So, when tasked to make our techdemos prettier, this was a pretty obvious venue to explore. Since we already use Horde 3D, a shader-driven game engine framework, it was mostly a matter of finding sample algorithms and adapting them to our engine. In the picture above you can see the shader in action.

In the demo, you can control the character and walk/run around the famous Sponza atrium (which for some inexplicable reason has filled up with giant blue cubes). Smooth animation blending thanks to the sweet Horde3D framework. Developing the shader took about a week, the demo application ca. 1 day.

The cubes appear a bit out-of-focus because the ambient occlusion map is being rendered at small resolutions, then filtered with a Gaussian blur kernel and up-scaled to reduce the noise that is inherent to the method. Combining the SSAO shader with some actual lighting (that would accentuate the edges) would fix that, but wasn’t in the scope of the demo.

Code and binary downloads will follow in a few days!

“Fishtank VR” for TrackIR

I’ve been incredibly impressed by Johnny Lee’s “Fishtank VR” demo using the Nintendo Wiimote as a headtracker: simply by introducing physical-world-related motion parralax, Lee was able to create a very strong sense of three-dimensionality – completely without stereoscopy!

Even more awesome, he provided the complete source code for his applications! Having a TrackIR 5 consumer-grade infrared head tracker at my desk, I decided to adapt Lee’s application to the headtracker. Using the OptiTrack SDK, I was soon up and running… here’s my application (source code included):

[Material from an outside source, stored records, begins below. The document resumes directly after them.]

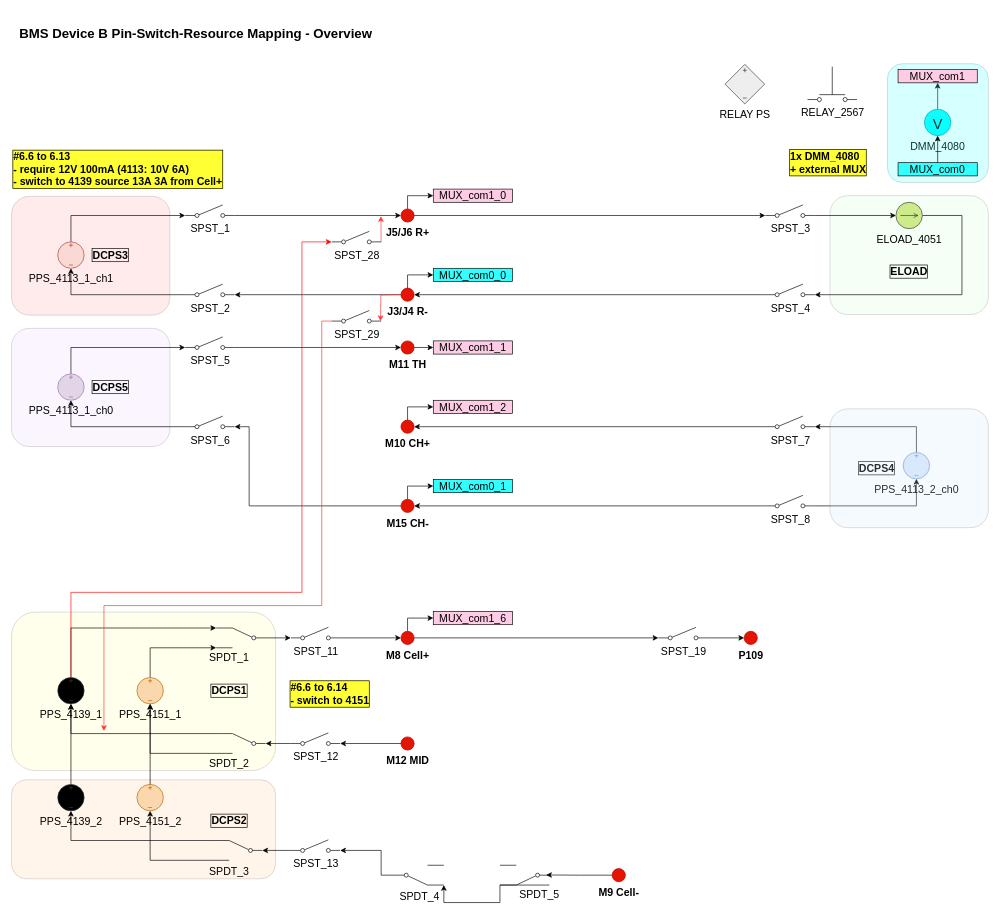
This is BMS_device_B_6p12.drawio from ktlim-xy/draw-io, a draw.io file, before an edit. Source tidied: cells renumbered, new cells numbered last; positions are measured from the earlier drawing's top-left corner, leaving out a move shared by most shapes. Both pictures are drawn from the tidied source at 66%, with x=0, y=0 at pixel (11, 11).
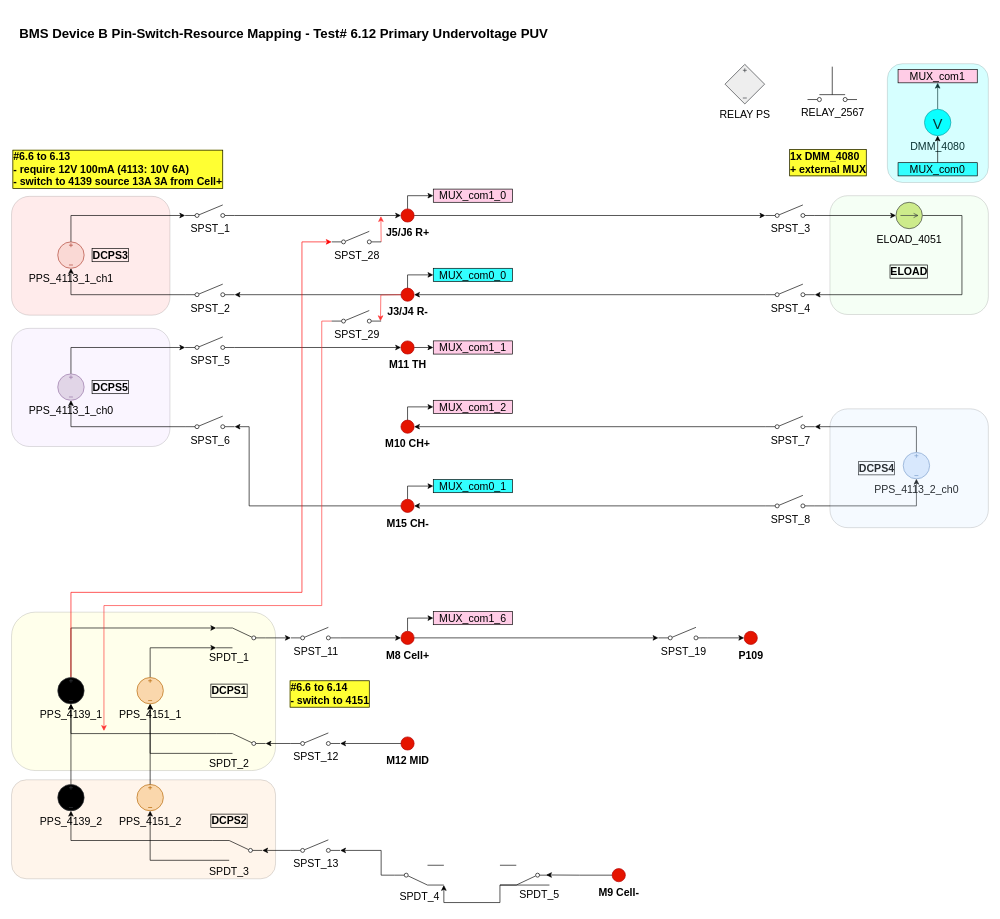
The same page after the edit.

Diff of the diagram source:
```diff
@@
-    <mxCell id="110" value="&lt;b&gt;BMS Device B Pin-Switch-Resource Mapping - Overview&amp;nbsp;&lt;/b&gt;" style="text;html=1;whiteSpace=wrap;strokeColor=none;fillColor=none;align=left;verticalAlign=middle;rounded=0;fontSize=20;" parent="1" vertex="1">
+    <mxCell id="110" value="&lt;b&gt;BMS Device B Pin-Switch-Resource Mapping - Test# 6.12 Primary Undervoltage PUV&lt;/b&gt;" style="text;html=1;whiteSpace=wrap;strokeColor=none;fillColor=none;align=left;verticalAlign=middle;rounded=0;fontSize=20;" parent="1" vertex="1">
       <mxGeometry x="10" width="1010" height="65" as="geometry" />
     </mxCell>
```
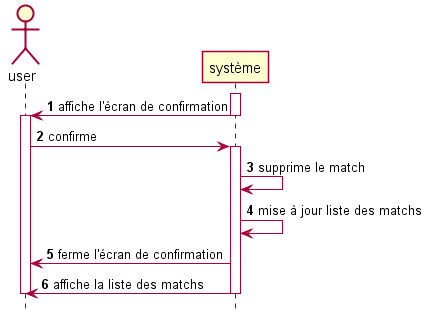
Before: ANC3-Diagramme/UC_DELETE_MATCH/SSD_DELETE_MATCH.png, a diagram exported from PlantUML (MatildeGr/Java-Tournament-Management). Source of this version:
```plantuml
@startuml SSD_DELETE_MATCH
autonumber
hide footbox
skinparam shadowing false

actor user as u
participant système as s
activate s
s -> u :affiche l'écran de confirmation
deactivate s
activate u
u -> s :confirme

activate s
s -> s :supprime le match
s -> s :mise à jour liste des matchs
s -> u :ferme l'écran de confirmation
s -> u :affiche la liste des matchs
deactivate s
deactivate u
@enduml
```
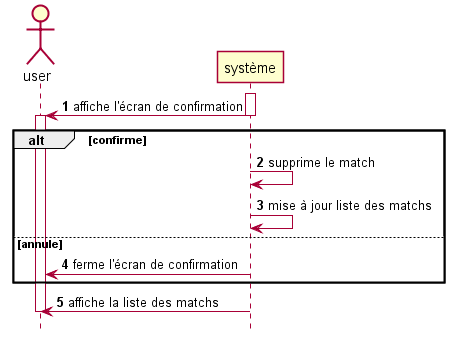
After the change.

Commit message:
SD_DELETE : ajout if confirme else cancel

The edit, as a diff of the source:
```diff
@@ -9,13 +9,14 @@
 s -> u :affiche l'écran de confirmation
 deactivate s
 activate u
-u -> s :confirme
-
-activate s
+alt confirme
 s -> s :supprime le match
 s -> s :mise à jour liste des matchs
+else annule
 s -> u :ferme l'écran de confirmation
+end
 s -> u :affiche la liste des matchs
 deactivate s
 deactivate u
+
 @enduml
```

(Note that I do not claim any sort of originality, credit or even real authorship.  All I did was adapt the existing code to a new SDK.)